Doctor of Nursing Practice
Dr. Elizabeth Burckardt
Dr. Steven Peterson
Dr. Melanie Hardin-Pierce
Dr. Sheila Melander
Purpose: The purpose was to: (i) conduct a retrospective electronic medical record review to evaluate current practice related to mobility, (ii) determine the association between current mobility practice patterns and characteristics specific to the patient population, and (iii) make recommendations for the implementation of an evidence-based progressive early mobility protocol for non-surgical mechanically ventilated patients.
Population: Non-surgical, ventilated patients in the Intensive Care Unit (ICU)
Inclusion Criteria: Ventilated patients at least 18 years old who have been ventilated for at least 48 hours and did not have major surgery lasting more than one hour at any point during their hospital stay from January 1, 2015- December 31, 2015.
Design and Methods: A retrospective electronic medical record review was conducted (n=100) in a large local hospital over a one-year time span. Electronic medical records were randomly selected, and were audited for the following variables: admission diagnosis, comorbidities, age, ethnicity, sex, ventilator days, invasive catheters, use of vasoactive or inotropic medications, physical therapy (PT) intervention, occupational therapy (OT) intervention, range of motion (ROM), sitting on the side of the bed, standing on the side of the bed, ambulation, RASS, CAM-ICU, ICU length of stay (LOS), hospital LOS, and discharge disposition. Descriptive statistics were used.
Results: No statistically significant relationships between the current mobility practices and characteristics specific to the patient population were found. The data revealed a low incidence of all mobility variables ICU admission.
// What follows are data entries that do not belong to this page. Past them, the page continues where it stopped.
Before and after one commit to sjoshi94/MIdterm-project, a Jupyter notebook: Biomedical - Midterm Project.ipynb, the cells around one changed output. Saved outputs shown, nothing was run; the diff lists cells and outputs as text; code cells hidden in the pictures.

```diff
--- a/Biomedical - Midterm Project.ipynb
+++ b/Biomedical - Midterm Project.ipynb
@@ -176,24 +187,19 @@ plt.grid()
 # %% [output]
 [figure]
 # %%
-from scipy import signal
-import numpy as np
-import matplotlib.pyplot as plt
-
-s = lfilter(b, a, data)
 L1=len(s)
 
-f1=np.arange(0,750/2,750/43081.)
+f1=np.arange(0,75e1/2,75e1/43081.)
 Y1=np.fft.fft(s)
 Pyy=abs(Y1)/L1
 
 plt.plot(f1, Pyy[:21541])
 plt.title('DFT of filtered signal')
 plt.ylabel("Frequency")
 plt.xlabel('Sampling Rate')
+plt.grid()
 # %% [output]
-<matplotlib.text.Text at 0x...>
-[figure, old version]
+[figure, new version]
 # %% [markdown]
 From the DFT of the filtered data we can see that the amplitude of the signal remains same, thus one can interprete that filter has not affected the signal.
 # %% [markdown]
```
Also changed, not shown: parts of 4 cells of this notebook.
This study resulted in a recommendation for a development and implementation of a progressive early mobility program for ventilated patients in the ICU.
Morgan, Catharine A., "Review of Current Mobility Practice in Non-Surgical Mechanically Ventilated Intensive Care Unit Patients" (2016). DNP Projects. 115.